* _Work required_: For the entries below, report every line that includes the word "GetSize".

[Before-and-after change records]
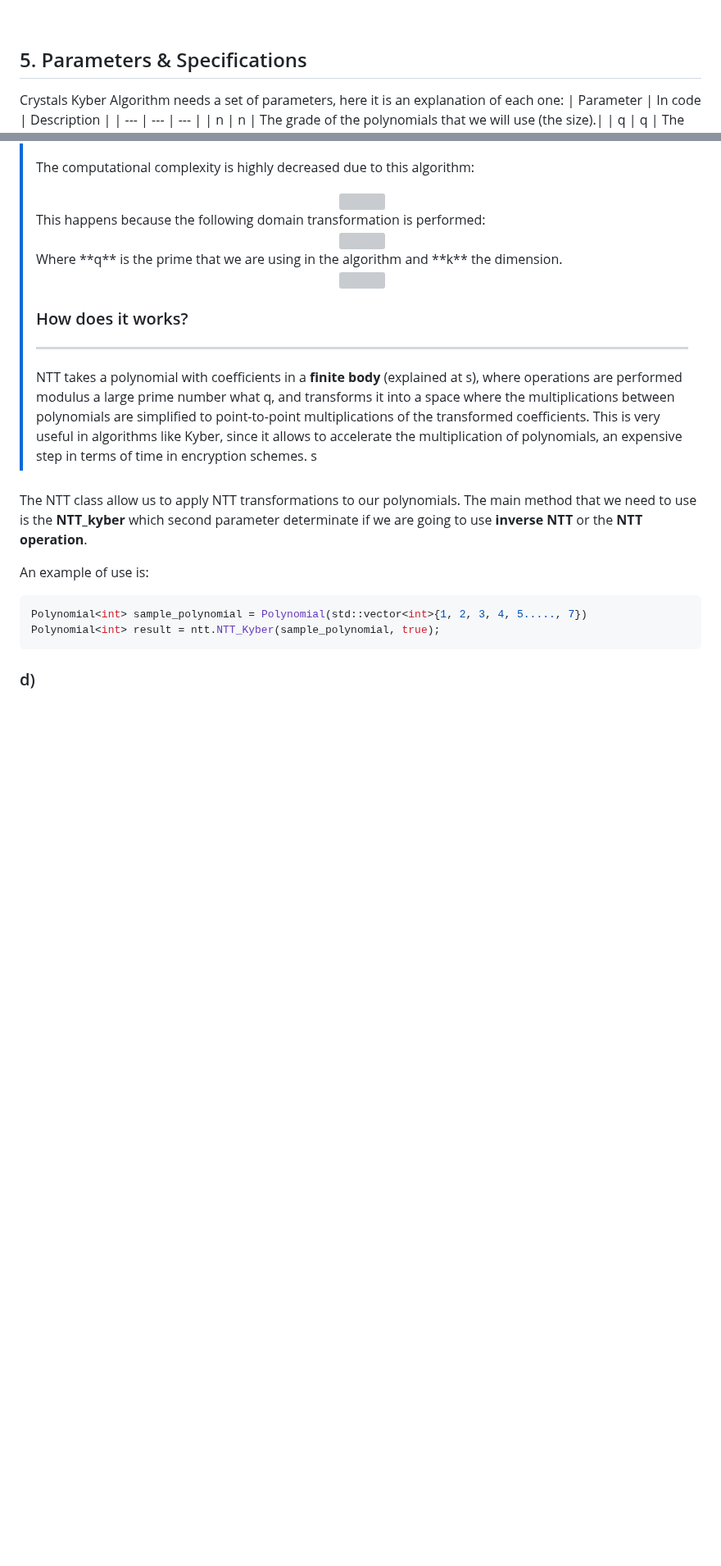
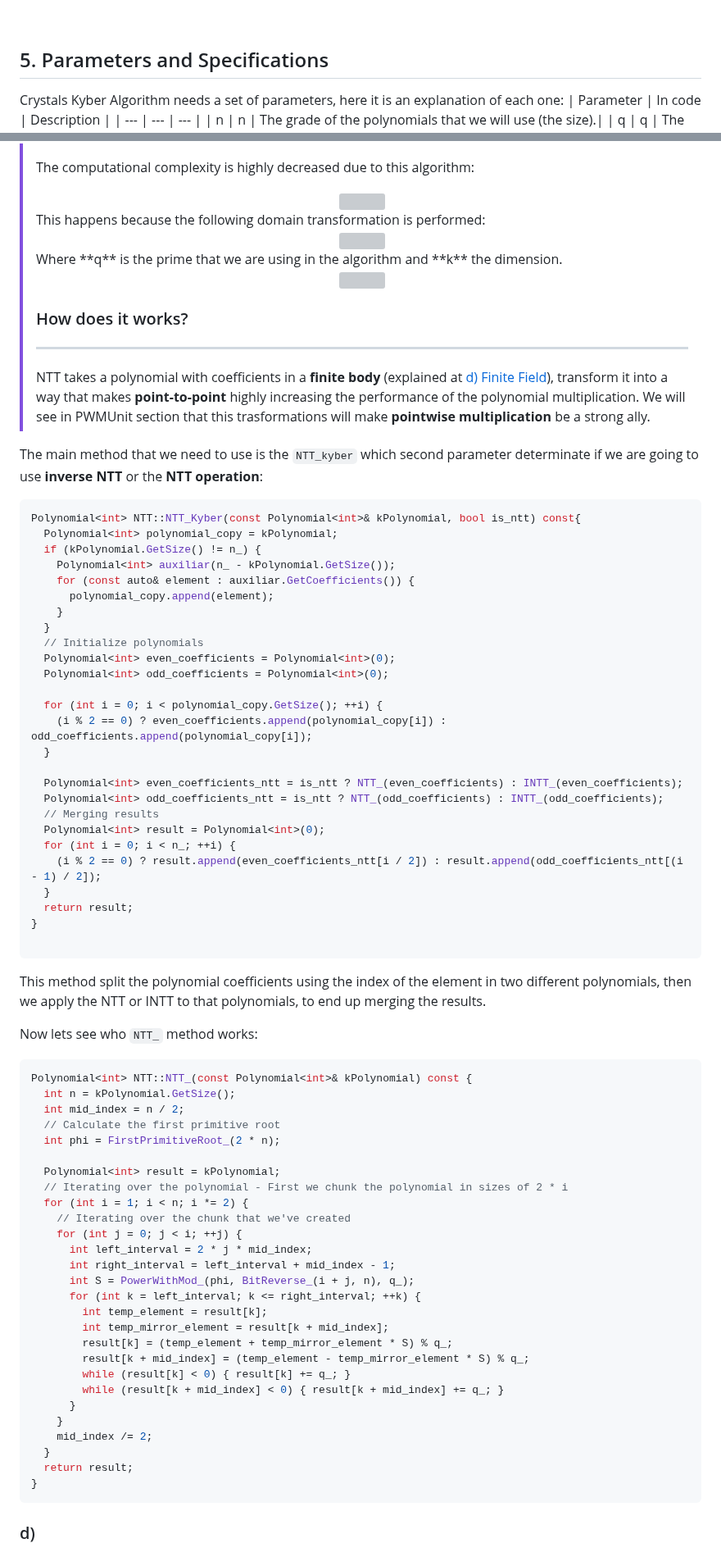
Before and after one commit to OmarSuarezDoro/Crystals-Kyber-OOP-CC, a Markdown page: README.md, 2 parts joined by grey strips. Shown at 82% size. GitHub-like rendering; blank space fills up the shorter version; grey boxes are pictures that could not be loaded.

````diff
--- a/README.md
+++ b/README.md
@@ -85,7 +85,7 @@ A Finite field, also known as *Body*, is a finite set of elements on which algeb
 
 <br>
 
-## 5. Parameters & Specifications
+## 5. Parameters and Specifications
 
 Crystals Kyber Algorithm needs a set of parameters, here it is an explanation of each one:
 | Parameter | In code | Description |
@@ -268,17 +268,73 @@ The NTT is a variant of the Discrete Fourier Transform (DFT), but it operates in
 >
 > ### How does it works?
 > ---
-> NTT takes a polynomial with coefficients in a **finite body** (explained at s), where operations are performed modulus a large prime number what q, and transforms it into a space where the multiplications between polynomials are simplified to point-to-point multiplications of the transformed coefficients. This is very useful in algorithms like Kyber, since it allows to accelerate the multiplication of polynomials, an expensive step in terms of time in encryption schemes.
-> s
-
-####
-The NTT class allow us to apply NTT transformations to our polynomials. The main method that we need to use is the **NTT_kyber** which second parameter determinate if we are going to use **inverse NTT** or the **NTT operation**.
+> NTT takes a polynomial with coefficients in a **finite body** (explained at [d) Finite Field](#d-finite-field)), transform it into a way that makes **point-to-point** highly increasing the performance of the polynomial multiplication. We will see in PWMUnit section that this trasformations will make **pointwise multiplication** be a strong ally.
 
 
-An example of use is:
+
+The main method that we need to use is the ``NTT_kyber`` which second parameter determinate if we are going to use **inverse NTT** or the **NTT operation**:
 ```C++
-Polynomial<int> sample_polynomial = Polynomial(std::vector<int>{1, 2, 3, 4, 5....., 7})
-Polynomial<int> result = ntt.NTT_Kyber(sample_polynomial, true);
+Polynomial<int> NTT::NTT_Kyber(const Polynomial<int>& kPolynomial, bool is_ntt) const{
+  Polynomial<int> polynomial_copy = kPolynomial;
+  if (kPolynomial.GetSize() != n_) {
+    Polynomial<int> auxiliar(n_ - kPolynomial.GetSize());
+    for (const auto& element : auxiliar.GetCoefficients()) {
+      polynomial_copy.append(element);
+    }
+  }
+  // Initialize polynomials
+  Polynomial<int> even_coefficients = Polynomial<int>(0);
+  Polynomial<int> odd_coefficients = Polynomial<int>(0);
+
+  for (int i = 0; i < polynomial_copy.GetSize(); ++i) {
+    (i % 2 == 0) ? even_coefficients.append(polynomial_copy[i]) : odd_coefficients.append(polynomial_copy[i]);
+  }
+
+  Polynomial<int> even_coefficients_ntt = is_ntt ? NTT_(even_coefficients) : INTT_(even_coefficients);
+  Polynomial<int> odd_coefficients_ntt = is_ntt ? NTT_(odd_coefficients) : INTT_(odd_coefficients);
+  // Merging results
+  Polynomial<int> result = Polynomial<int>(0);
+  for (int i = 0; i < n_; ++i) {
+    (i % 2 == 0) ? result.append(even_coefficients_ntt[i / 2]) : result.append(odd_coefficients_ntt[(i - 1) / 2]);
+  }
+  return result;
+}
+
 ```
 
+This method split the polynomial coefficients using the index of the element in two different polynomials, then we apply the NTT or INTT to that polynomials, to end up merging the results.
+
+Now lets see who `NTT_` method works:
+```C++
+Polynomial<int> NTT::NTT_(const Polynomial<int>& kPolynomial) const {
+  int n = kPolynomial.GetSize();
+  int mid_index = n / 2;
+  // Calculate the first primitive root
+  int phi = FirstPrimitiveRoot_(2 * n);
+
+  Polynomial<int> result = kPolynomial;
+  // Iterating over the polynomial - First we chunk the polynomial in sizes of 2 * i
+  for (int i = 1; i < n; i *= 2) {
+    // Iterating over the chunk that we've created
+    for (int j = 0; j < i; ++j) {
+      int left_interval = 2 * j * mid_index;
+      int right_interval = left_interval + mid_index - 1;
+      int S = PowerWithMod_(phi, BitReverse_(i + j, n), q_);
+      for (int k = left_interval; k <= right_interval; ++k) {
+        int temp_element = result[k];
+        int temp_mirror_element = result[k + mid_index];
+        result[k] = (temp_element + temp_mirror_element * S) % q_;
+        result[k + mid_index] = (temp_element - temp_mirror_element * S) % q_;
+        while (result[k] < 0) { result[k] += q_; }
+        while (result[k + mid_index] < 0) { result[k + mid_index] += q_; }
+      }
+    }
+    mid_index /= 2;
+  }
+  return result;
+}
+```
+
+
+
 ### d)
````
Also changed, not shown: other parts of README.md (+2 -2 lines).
...
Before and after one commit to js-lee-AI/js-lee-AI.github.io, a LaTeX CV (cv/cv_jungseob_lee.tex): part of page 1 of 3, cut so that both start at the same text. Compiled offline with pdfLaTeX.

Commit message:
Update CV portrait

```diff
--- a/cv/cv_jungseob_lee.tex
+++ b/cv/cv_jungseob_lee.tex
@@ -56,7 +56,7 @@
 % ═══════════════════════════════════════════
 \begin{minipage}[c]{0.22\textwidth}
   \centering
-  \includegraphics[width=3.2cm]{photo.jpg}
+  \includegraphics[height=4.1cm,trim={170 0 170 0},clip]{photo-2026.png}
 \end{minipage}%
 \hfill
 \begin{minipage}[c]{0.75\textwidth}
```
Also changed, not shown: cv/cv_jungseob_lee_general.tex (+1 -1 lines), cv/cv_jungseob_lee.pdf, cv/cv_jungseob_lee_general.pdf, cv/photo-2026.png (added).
---
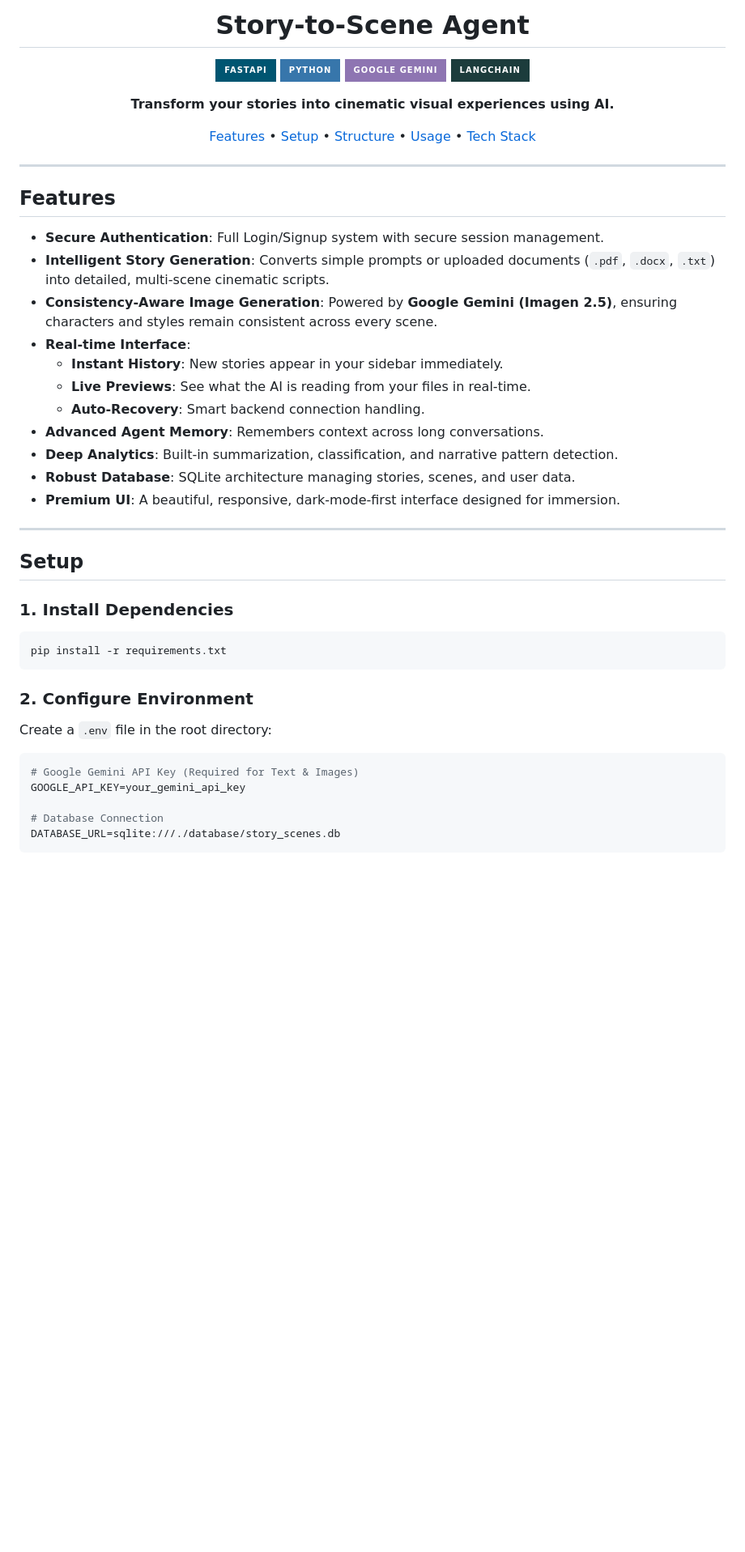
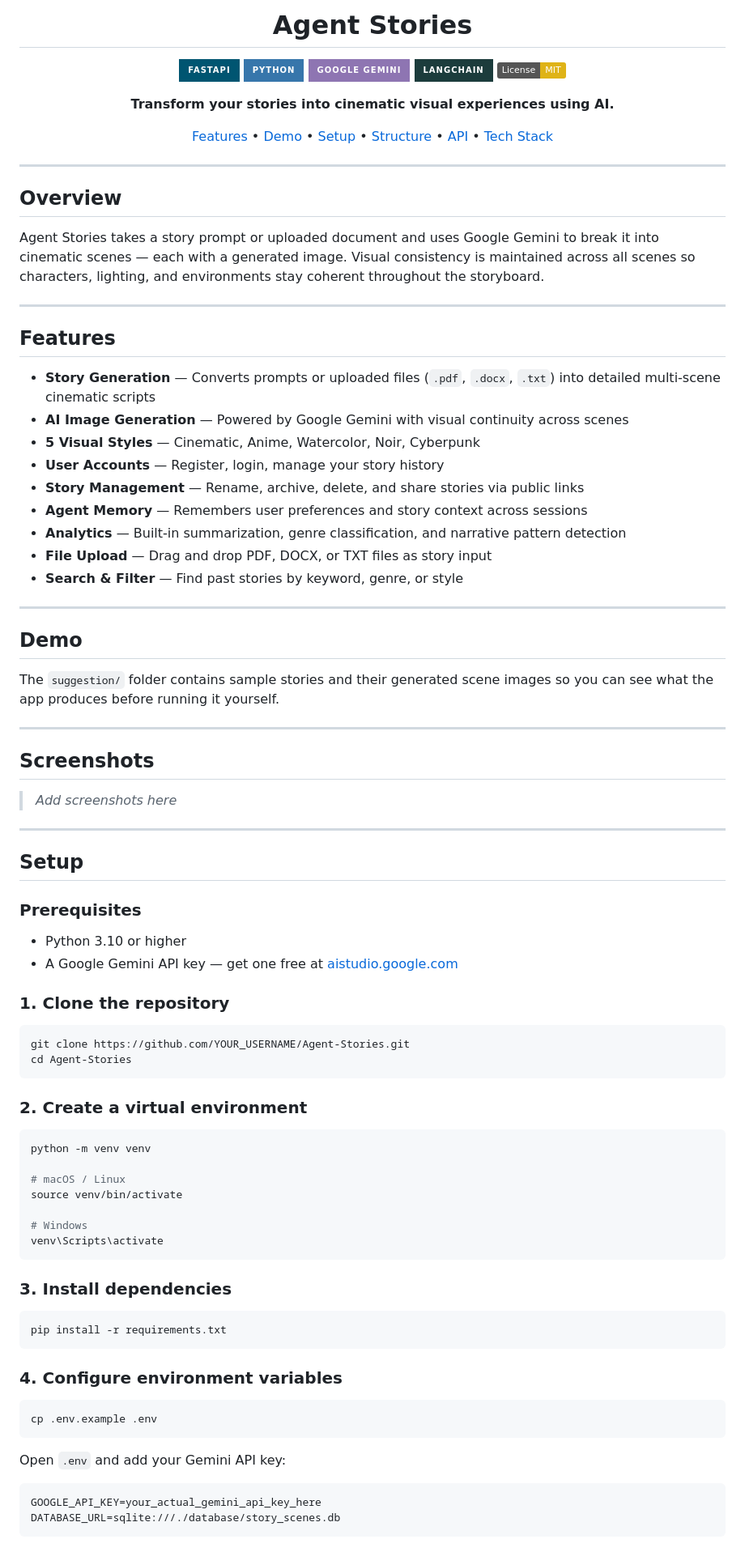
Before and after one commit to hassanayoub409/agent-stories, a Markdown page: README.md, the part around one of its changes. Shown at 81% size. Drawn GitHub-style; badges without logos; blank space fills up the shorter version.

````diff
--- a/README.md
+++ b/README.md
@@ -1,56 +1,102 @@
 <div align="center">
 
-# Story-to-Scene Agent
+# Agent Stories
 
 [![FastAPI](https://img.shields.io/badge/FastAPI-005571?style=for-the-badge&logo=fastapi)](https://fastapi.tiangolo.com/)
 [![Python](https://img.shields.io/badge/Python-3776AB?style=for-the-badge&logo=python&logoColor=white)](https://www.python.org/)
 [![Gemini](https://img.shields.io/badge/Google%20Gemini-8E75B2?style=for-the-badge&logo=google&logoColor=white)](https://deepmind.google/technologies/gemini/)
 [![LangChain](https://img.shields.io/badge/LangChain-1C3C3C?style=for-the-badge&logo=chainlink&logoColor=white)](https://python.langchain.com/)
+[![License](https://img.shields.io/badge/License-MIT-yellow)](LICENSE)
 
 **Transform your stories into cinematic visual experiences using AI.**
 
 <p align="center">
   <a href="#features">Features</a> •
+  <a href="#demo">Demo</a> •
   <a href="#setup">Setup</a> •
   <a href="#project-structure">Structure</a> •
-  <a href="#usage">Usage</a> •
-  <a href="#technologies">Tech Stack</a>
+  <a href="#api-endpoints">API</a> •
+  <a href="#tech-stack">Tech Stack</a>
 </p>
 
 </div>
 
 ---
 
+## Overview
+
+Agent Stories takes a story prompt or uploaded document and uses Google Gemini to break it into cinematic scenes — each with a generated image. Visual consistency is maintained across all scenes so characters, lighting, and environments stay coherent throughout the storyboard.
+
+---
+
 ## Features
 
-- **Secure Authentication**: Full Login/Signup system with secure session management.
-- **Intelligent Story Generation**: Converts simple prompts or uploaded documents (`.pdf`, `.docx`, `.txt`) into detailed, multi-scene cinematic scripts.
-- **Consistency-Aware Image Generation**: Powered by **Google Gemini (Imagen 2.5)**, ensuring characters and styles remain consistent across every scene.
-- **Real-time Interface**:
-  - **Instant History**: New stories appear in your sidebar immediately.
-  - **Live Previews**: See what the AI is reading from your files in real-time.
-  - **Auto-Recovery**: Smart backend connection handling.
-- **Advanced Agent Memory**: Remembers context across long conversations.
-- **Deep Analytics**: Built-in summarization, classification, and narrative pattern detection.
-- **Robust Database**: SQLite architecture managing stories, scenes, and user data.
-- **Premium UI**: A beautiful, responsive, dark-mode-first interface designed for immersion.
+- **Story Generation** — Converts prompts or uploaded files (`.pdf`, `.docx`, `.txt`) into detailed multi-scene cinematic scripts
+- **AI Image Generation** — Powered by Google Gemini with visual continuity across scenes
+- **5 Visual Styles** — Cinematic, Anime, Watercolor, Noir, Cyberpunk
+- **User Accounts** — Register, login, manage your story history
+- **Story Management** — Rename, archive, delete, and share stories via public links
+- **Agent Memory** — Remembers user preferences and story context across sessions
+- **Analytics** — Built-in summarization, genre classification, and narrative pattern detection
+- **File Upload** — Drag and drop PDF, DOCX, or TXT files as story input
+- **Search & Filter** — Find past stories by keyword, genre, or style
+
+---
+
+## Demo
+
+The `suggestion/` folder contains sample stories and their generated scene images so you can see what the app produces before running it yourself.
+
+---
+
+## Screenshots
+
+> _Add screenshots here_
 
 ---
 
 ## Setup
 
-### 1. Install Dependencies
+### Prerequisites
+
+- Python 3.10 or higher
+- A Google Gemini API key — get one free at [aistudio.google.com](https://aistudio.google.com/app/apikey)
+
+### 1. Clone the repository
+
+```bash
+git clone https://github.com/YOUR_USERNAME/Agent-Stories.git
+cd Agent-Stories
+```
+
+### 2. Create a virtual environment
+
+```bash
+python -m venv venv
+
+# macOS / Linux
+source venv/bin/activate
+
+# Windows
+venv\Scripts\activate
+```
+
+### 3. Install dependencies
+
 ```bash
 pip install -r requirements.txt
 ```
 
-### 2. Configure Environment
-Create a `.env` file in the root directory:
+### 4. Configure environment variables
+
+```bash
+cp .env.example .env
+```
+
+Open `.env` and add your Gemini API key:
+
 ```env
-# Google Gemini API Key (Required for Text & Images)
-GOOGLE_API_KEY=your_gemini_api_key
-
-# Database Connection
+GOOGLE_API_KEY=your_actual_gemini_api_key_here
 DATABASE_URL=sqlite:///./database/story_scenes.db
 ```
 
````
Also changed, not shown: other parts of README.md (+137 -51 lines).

* _Answer below_:
+  if (kPolynomial.GetSize() != n_) {
+    Polynomial<int> auxiliar(n_ - kPolynomial.GetSize());
+  for (int i = 0; i < polynomial_copy.GetSize(); ++i) {
+  int n = kPolynomial.GetSize();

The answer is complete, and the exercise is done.